  1. (transitive) To keep afloat or aloft; used with up.
  2. (transitive) To support or maintain at a high level.
    • Burke
      Those old prejudices, which buoy up the ponderous mass of his nobility, wealth, and title.
  3. (transitive) To mark with a buoy.
    to buoy an anchor; to buoy or buoy off a channel
    • Darwin
      Not one rock near the surface was discovered which was not buoyed by this floating weed.
  4. To maintain or enhance enthusiasm or confidence
    • 2013, Daniel Taylor, Danny Welbeck leads England's rout of Moldova but hit by Ukraine ban (in The Guardian, 6 September 2013)[1]
      It ended up being a bittersweet night for England, full of goals to send the crowd home happy, buoyed by the news that Montenegro and Poland had drawn elsewhere in Group H but also with a measure of regret about what happened to Danny Welbeck and what it means for Roy Hodgson's team going into a much more difficult assignment against Ukraine.
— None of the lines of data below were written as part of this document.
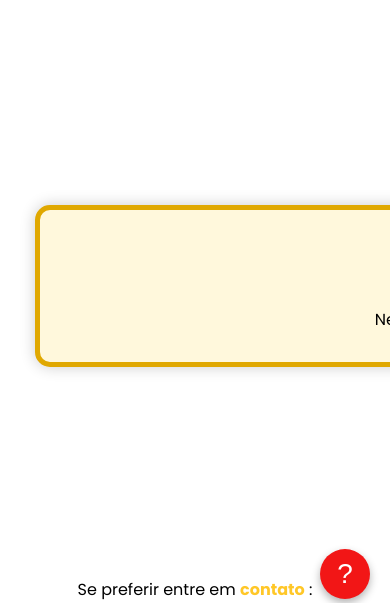
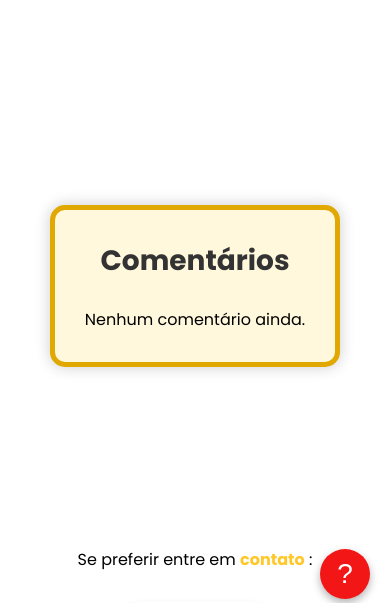
Before and after one commit to lannakamilly/projeto_abepoli, a PHP site: page /contato.php in a window 390 px wide; the page is wider, and only the part inside the window is pictured. Shown: the part 165-768 px from the top of that part. Run offline with PHP 8.4, Linux system fonts and the light colour scheme; a user stored in the database is signed in; data comes from the database, SQL or seed files in the repository; data that the repository does not hold is empty; some libraries are stand-ins or nearby versions.

Commit message:
agorasimarrumadoeresponsivo

```diff
--- a/css/contatoo.css
+++ b/css/contatoo.css
@@ -305,6 +305,7 @@ body {
   }
 
   .comentarios-box {
+    width: 100%;
     margin-top: 40px;
     background-color: #fff8dc;
     border: 5px solid #e0a800;
@@ -339,8 +340,13 @@ body {
   }
 
   .comentarios-box {
-    margin: 30px 15px;
-    padding: 20px;
+    width: 100%;
+    margin-top: 40px;
+    background-color: #fff8dc;
+    border: 5px solid #e0a800;
+    border-radius: 15px;
+    padding: 30px;
+    box-shadow: 0 0 15px rgba(0, 0, 0, 0.2);
   }
 
   .comentario-header {
@@ -356,13 +362,4 @@ body {
   .comentario-header .email {
     font-size: 12px;
   }
-
-  .comentarios-box {
-  margin-top: 40px;
-  background-color: #fff8dc;
-  border: 5px solid #e0a800;
-  border-radius: 15px;
-  padding: 30px;
-  box-shadow: 0 0 15px rgba(0, 0, 0, 0.2);
 }
-}
```
Lines whose indentation alone changed are shown as unchanged.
    Buoyed by the huge success, they announced two other projects.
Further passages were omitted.